═══ Records to use ═══

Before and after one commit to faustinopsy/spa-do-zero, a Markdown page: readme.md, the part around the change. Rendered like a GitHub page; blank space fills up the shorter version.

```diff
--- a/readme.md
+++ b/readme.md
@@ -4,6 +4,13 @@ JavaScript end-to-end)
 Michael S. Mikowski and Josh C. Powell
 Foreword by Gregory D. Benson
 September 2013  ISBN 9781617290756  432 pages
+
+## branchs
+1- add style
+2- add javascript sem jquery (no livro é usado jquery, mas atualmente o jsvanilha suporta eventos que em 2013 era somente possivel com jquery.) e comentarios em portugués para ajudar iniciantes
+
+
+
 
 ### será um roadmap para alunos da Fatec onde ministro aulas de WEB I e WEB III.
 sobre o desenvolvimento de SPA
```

═══
═══ Records to use ═══

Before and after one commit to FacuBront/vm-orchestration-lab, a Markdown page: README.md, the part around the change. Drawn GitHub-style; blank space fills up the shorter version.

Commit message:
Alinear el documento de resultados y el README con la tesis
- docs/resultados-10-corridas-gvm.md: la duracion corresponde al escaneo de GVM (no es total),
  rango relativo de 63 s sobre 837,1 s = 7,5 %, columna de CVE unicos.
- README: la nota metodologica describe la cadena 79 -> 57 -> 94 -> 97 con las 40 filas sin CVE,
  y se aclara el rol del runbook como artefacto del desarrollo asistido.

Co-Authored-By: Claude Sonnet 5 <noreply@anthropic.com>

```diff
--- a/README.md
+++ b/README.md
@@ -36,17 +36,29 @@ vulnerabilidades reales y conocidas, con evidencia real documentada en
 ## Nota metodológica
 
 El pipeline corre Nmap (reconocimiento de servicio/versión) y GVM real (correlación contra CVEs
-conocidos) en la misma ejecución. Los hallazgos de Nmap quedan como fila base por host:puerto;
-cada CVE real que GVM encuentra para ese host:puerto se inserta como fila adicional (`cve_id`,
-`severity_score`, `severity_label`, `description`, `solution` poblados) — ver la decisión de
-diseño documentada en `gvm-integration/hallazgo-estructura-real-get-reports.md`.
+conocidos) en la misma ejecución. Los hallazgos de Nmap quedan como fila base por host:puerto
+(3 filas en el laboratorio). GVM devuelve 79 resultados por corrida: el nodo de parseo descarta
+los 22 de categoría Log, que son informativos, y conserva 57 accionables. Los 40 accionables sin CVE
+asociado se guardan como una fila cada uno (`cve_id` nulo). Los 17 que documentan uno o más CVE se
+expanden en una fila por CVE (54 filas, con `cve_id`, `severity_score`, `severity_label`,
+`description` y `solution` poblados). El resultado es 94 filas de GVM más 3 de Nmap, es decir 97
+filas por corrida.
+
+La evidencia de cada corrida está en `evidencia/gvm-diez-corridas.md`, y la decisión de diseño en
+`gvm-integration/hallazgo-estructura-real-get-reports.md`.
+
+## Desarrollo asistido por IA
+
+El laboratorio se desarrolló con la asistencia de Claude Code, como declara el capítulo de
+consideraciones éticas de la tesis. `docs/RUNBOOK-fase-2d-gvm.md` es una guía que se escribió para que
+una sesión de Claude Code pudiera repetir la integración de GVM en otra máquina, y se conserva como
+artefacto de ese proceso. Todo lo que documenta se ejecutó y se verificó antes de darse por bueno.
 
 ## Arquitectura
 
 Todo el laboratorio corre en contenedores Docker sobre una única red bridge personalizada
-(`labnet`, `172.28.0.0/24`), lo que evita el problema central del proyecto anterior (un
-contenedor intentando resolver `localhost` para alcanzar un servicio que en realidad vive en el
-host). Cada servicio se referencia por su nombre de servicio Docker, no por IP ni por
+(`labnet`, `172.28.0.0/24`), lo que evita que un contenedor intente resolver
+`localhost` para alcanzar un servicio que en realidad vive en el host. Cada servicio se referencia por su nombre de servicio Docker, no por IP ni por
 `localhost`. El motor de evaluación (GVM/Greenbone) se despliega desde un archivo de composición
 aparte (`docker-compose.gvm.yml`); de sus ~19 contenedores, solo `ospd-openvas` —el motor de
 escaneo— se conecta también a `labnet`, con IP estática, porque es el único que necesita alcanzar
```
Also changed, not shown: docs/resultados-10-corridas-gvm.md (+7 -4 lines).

═══

Your goal: Read through the entries above and copy each line that has the string "docs" in it.

Result of this exercise:
- docs/resultados-10-corridas-gvm.md: la duracion corresponde al escaneo de GVM (no es total),
+consideraciones éticas de la tesis. `docs/RUNBOOK-fase-2d-gvm.md` es una guía que se escribió para que
Also changed, not shown: docs/resultados-10-corridas-gvm.md (+7 -4 lines).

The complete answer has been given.